Recorded data
--- START ---

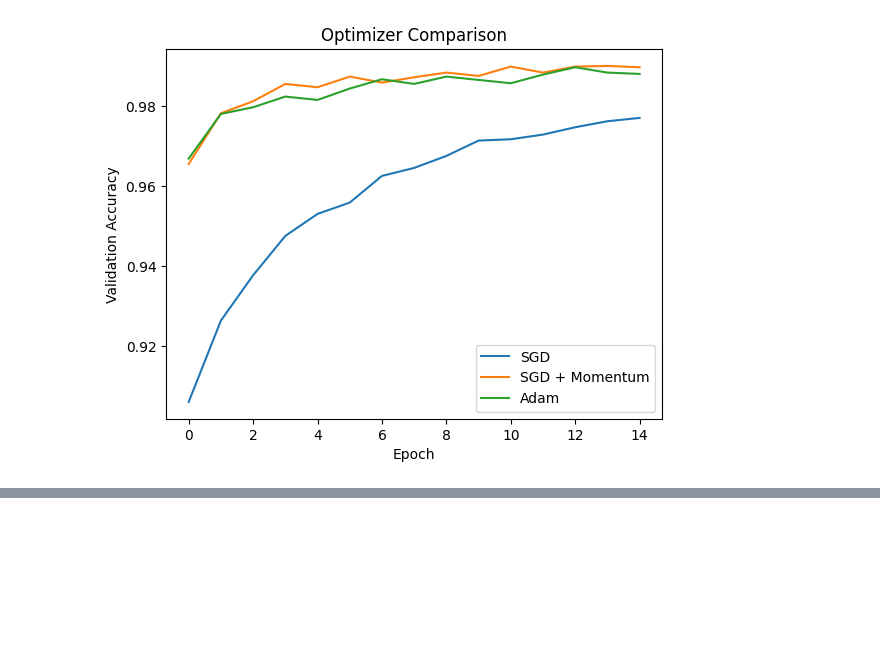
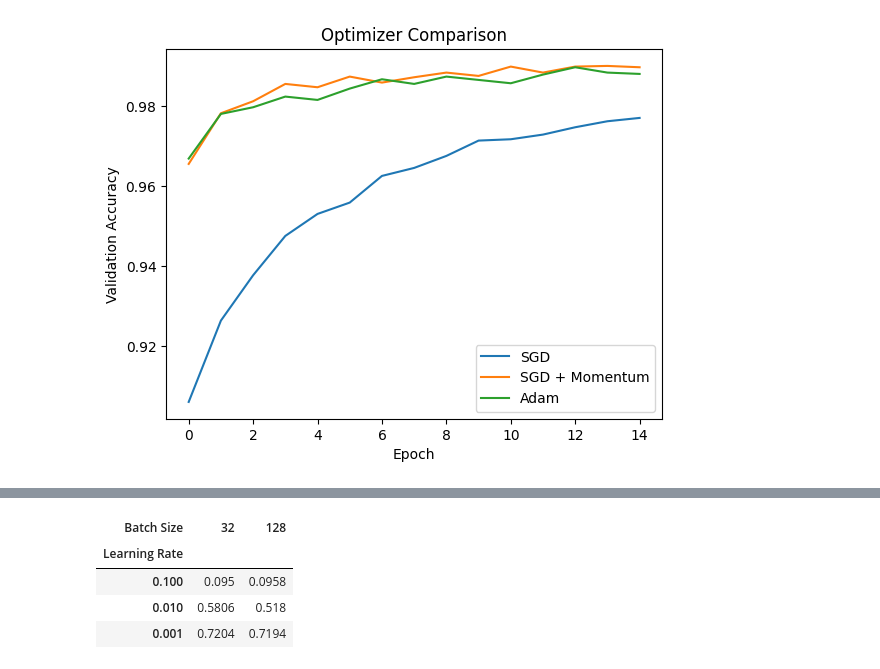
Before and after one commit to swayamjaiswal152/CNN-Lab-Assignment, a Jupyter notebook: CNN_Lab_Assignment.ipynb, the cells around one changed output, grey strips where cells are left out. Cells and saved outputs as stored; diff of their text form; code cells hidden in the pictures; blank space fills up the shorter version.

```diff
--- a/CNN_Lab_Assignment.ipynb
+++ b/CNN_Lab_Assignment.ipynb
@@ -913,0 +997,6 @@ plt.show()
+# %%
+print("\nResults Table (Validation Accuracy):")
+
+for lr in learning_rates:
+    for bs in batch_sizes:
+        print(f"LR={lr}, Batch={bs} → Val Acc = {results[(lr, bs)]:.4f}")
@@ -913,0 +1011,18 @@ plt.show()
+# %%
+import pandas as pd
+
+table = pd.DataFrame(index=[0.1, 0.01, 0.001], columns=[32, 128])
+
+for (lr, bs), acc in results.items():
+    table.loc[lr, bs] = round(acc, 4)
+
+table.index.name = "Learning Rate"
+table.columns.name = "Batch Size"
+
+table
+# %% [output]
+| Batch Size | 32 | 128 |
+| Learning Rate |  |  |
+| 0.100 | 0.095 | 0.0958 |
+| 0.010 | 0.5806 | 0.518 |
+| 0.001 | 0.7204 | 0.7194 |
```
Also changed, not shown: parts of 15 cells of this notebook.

--- END ---

_Activity_: Which lines hold the string "ipynb"? Copy all of them from the data above.

_Your solution_:
Before and after one commit to swayamjaiswal152/CNN-Lab-Assignment, a Jupyter notebook: CNN_Lab_Assignment.ipynb, the cells around one changed output, grey strips where cells are left out. Cells and saved outputs as stored; diff of their text form; code cells hidden in the pictures; blank space fills up the shorter version.
--- a/CNN_Lab_Assignment.ipynb
+++ b/CNN_Lab_Assignment.ipynb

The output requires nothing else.